As we begin our 7th week of isolation from COVID-19, I can’t help to think of everything put on hold that I used to take for granted. I don’t need to ramble here about what all those things are, you know as well as me. But, I do think this Sunday is a good time to reflect on something we can all take for granted, because it has been there seemingly forever. That “something” is my Catholic faith.
During this isolation, I’ve realized how I take for granted worshiping at Mass every Sunday with my parish families, or any day of the week. I take for granted how I can receive the Eucharist almost at will, or can stop by the church anytime during the day to spend a few minutes of solitude with our Lord. I take for granted the rich traditions of my Catholic faith, and what I really believe as a Catholic. So, I thought I would take another look here at just what do we believe?

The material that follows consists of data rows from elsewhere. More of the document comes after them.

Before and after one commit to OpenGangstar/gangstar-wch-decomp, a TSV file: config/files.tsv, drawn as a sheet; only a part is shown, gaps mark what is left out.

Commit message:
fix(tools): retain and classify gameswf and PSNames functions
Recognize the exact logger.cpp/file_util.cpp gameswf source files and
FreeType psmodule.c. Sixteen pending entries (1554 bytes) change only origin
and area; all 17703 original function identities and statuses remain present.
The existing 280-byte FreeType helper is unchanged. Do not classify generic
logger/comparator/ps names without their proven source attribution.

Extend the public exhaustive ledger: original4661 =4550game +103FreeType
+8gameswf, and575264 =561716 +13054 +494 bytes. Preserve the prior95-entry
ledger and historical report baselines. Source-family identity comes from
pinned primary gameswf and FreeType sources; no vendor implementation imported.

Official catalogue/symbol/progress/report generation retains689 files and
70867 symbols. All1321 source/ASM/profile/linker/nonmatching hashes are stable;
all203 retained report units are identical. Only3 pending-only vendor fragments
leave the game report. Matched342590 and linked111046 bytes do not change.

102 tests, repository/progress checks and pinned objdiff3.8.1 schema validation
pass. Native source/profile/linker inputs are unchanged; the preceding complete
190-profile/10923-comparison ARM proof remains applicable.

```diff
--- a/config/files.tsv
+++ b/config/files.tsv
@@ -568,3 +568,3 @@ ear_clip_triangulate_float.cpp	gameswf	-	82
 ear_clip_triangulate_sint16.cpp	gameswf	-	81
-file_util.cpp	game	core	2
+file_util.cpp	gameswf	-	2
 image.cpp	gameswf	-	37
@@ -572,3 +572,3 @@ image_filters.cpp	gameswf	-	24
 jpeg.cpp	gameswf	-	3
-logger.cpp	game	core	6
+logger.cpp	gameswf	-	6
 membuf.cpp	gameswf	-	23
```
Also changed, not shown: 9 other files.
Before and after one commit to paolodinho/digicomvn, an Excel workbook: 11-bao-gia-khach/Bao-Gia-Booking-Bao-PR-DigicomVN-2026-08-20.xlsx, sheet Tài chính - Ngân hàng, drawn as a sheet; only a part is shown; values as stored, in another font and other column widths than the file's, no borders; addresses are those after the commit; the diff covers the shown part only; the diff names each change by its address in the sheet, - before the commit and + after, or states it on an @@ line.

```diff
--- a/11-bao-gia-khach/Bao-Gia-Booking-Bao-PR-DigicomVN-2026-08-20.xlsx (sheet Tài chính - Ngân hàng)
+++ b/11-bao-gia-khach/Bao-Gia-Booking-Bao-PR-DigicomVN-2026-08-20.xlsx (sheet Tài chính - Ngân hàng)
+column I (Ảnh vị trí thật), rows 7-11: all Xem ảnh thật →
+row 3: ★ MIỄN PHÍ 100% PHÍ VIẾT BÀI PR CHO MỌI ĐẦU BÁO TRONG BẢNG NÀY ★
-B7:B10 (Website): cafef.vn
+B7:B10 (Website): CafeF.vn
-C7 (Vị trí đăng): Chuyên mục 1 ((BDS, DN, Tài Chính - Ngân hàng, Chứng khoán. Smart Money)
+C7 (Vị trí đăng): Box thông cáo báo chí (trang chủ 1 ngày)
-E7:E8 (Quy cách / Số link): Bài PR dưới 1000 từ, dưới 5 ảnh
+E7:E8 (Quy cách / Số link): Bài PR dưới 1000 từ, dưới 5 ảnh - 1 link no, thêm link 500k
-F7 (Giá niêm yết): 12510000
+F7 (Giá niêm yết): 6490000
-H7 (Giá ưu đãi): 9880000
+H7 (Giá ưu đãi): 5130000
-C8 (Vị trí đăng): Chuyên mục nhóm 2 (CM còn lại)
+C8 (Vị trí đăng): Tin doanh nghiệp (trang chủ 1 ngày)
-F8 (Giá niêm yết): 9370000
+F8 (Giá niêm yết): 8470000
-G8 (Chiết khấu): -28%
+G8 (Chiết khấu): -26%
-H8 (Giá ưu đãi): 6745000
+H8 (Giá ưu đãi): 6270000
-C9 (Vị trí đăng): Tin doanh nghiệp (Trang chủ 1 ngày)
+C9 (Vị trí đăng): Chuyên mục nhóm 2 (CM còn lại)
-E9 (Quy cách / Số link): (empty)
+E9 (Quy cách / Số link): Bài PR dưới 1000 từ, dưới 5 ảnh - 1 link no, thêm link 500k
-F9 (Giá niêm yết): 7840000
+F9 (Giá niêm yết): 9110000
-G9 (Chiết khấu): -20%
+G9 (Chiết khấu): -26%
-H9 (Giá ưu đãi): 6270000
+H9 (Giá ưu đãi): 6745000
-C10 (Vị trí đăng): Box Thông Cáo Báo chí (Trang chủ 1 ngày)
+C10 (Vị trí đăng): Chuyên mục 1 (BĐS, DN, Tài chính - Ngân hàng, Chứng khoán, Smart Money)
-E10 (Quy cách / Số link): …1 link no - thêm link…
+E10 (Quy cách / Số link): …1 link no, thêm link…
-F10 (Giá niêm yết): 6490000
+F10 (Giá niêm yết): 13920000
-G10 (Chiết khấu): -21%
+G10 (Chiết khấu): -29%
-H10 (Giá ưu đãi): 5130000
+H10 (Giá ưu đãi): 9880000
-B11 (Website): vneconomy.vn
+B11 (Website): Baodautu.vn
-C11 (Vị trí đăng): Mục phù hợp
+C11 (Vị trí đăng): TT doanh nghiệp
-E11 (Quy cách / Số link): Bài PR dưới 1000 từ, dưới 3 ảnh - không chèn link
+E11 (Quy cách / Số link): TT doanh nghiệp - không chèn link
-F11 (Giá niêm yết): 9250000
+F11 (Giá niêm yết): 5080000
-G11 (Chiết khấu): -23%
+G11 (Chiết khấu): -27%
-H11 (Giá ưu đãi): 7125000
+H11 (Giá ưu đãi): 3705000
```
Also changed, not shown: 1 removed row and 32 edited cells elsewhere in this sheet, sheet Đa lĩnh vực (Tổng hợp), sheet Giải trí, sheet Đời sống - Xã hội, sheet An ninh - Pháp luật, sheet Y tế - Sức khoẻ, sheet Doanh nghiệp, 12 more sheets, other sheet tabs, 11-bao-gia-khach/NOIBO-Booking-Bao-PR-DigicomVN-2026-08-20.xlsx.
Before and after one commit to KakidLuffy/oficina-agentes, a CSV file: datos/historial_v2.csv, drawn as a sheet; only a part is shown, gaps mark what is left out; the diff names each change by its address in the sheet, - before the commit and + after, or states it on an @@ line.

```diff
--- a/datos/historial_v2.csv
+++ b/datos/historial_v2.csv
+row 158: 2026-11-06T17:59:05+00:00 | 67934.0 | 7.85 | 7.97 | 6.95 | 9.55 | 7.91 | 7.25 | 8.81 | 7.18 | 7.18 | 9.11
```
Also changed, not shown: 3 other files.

We believe God created everything that exists – and he created a universe that is good. Our story is humanity’s story, and begins before time was even measured. It is recorded in the Bible, which simply means “book.” Jews and Christians share the first books of the Bible – for Christians, they are called the Old Testament. The New Testament is our story of Salvation. The Easter Story we celebrate every time we worship at Mass.
We are a community of believers who span the globe – our very name, “catholic,” means universal. We are members of smaller faith communities called “parishes”. Our core beliefs are summed up in our Creed which we pray at every Mass. We are the original Christian Church, which began when Jesus himself said to the Apostle Peter, “You are the rock on which I will build my church. The gates of hell will not prevail against it.” Every pope since then has been part of an unbroken line of succession since Peter, the first pope.
Ever since the 1st Century, we have believed that when Jesus said at the Last Supper, “Take this and eat – this is my body; take this and drink – this is my blood,” he was giving us the gift of his real presence in the form of bread and wine. We call this the Eucharist – a name that comes from the Greek word for thanksgiving. The Catholic Mass is a Eucharistic celebration and a celebration of God’s word in Scriptures. We believe that holy men and women who have come before us still pray for us and aid us. We call them saints. Many of them were martyred, and our churches are named for them. First among the saints is Mary, a virgin who gave birth to the child Jesus, and who is honored as the mother of God and the mother of the Church.
From the beginning of Christianity, the Catholic Church handed on God’s word to each new generation – and defined what it meant to be a follower of Jesus Christ. Through the centuries, it is the Catholic Church that preserved the Bible, as well as many other written works, through its monasteries and libraries. It instituted the university system in order to educate.
We also believe that beauty is a sign of God’s loving presence – and so we have commissioned and preserved some of the world’s greatest art-works. Without the sponsorship of the Church, Michelangelo would never have painted his famous Sistine Chapel nor carved the Pietà.
Today, the Catholic Church is the world’s largest charitable organization; we provide a significant portion of social service needs for Americans. There are nearly 250 Catholic universities and colleges in the United States alone. We also operate this nation’s largest non-public school system, one of those schools is right here in our community.
Mostly, we are over a billion people on every continent who profess and express a faith in Christ that spans two millennia. We are Catholics. We will survive this time of quarantine, and soon be back together worshiping our glorious God at Mass again. Until then, stay safe and have a Blessed Easter Season!
Deacon John Adapted from www.dioceseoflansing.org.